Task: Whatever the records below hold, copy it all out exactly.

Data for analysis:

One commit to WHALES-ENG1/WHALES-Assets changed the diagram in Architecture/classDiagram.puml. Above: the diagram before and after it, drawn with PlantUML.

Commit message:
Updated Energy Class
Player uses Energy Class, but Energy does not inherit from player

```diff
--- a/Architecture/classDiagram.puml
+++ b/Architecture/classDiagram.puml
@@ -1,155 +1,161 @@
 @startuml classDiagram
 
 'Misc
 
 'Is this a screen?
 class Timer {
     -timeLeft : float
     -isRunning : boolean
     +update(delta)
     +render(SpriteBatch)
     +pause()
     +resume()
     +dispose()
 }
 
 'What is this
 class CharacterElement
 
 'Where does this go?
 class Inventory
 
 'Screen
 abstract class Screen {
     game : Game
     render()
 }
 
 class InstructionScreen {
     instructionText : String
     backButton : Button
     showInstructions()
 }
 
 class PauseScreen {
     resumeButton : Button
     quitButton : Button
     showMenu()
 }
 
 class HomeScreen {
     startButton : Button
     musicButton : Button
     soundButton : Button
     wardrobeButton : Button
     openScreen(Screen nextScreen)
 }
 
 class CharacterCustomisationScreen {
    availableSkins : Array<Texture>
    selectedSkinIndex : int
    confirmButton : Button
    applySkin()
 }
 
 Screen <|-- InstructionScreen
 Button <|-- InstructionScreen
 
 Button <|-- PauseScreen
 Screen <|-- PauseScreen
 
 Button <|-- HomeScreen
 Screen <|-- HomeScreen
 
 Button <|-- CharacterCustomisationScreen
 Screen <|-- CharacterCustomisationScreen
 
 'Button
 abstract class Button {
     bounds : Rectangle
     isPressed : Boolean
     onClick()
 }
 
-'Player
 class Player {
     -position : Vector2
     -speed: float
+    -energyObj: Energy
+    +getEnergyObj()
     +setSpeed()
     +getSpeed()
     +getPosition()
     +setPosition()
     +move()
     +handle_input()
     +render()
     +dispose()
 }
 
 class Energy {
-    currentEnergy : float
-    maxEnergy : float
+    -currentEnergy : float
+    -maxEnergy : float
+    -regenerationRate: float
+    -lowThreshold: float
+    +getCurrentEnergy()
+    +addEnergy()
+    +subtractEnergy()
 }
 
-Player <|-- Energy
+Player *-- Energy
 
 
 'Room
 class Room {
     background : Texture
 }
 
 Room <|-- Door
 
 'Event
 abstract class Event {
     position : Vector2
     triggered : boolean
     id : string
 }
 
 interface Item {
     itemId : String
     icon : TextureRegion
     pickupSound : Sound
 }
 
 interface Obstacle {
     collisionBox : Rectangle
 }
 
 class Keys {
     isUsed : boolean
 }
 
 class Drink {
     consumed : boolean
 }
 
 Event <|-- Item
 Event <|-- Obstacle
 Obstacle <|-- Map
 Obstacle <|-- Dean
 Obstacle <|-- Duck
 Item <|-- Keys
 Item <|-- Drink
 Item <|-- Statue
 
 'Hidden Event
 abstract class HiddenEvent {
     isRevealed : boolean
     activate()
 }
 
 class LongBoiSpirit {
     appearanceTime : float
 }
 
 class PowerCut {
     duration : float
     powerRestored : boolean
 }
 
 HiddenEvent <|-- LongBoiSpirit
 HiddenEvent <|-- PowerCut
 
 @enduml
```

Completed exercise:
One commit to WHALES-ENG1/WHALES-Assets changed the diagram in Architecture/classDiagram.puml. Above: the diagram before and after it, drawn with PlantUML.

Commit message:
Updated Energy Class
Player uses Energy Class, but Energy does not inherit from player

```diff
--- a/Architecture/classDiagram.puml
+++ b/Architecture/classDiagram.puml
@@ -1,155 +1,161 @@
 @startuml classDiagram
 
 'Misc
 
 'Is this a screen?
 class Timer {
     -timeLeft : float
     -isRunning : boolean
     +update(delta)
     +render(SpriteBatch)
     +pause()
     +resume()
     +dispose()
 }
 
 'What is this
 class CharacterElement
 
 'Where does this go?
 class Inventory
 
 'Screen
 abstract class Screen {
     game : Game
     render()
 }
 
 class InstructionScreen {
     instructionText : String
     backButton : Button
     showInstructions()
 }
 
 class PauseScreen {
     resumeButton : Button
     quitButton : Button
     showMenu()
 }
 
 class HomeScreen {
     startButton : Button
     musicButton : Button
     soundButton : Button
     wardrobeButton : Button
     openScreen(Screen nextScreen)
 }
 
 class CharacterCustomisationScreen {
    availableSkins : Array<Texture>
    selectedSkinIndex : int
    confirmButton : Button
    applySkin()
 }
 
 Screen <|-- InstructionScreen
 Button <|-- InstructionScreen
 
 Button <|-- PauseScreen
 Screen <|-- PauseScreen
 
 Button <|-- HomeScreen
 Screen <|-- HomeScreen
 
 Button <|-- CharacterCustomisationScreen
 Screen <|-- CharacterCustomisationScreen
 
 'Button
 abstract class Button {
     bounds : Rectangle
     isPressed : Boolean
     onClick()
 }
 
-'Player
 class Player {
     -position : Vector2
     -speed: float
+    -energyObj: Energy
+    +getEnergyObj()
     +setSpeed()
     +getSpeed()
     +getPosition()
     +setPosition()
     +move()
     +handle_input()
     +render()
     +dispose()
 }
 
 class Energy {
-    currentEnergy : float
-    maxEnergy : float
+    -currentEnergy : float
+    -maxEnergy : float
+    -regenerationRate: float
+    -lowThreshold: float
+    +getCurrentEnergy()
+    +addEnergy()
+    +subtractEnergy()
 }
 
-Player <|-- Energy
+Player *-- Energy
 
 
 'Room
 class Room {
     background : Texture
 }
 
 Room <|-- Door
 
 'Event
 abstract class Event {
     position : Vector2
     triggered : boolean
     id : string
 }
 
 interface Item {
     itemId : String
     icon : TextureRegion
     pickupSound : Sound
 }
 
 interface Obstacle {
     collisionBox : Rectangle
 }
 
 class Keys {
     isUsed : boolean
 }
 
 class Drink {
     consumed : boolean
 }
 
 Event <|-- Item
 Event <|-- Obstacle
 Obstacle <|-- Map
 Obstacle <|-- Dean
 Obstacle <|-- Duck
 Item <|-- Keys
 Item <|-- Drink
 Item <|-- Statue
 
 'Hidden Event
 abstract class HiddenEvent {
     isRevealed : boolean
     activate()
 }
 
 class LongBoiSpirit {
     appearanceTime : float
 }
 
 class PowerCut {
     duration : float
     powerRestored : boolean
 }
 
 HiddenEvent <|-- LongBoiSpirit
 HiddenEvent <|-- PowerCut
 
 @enduml
```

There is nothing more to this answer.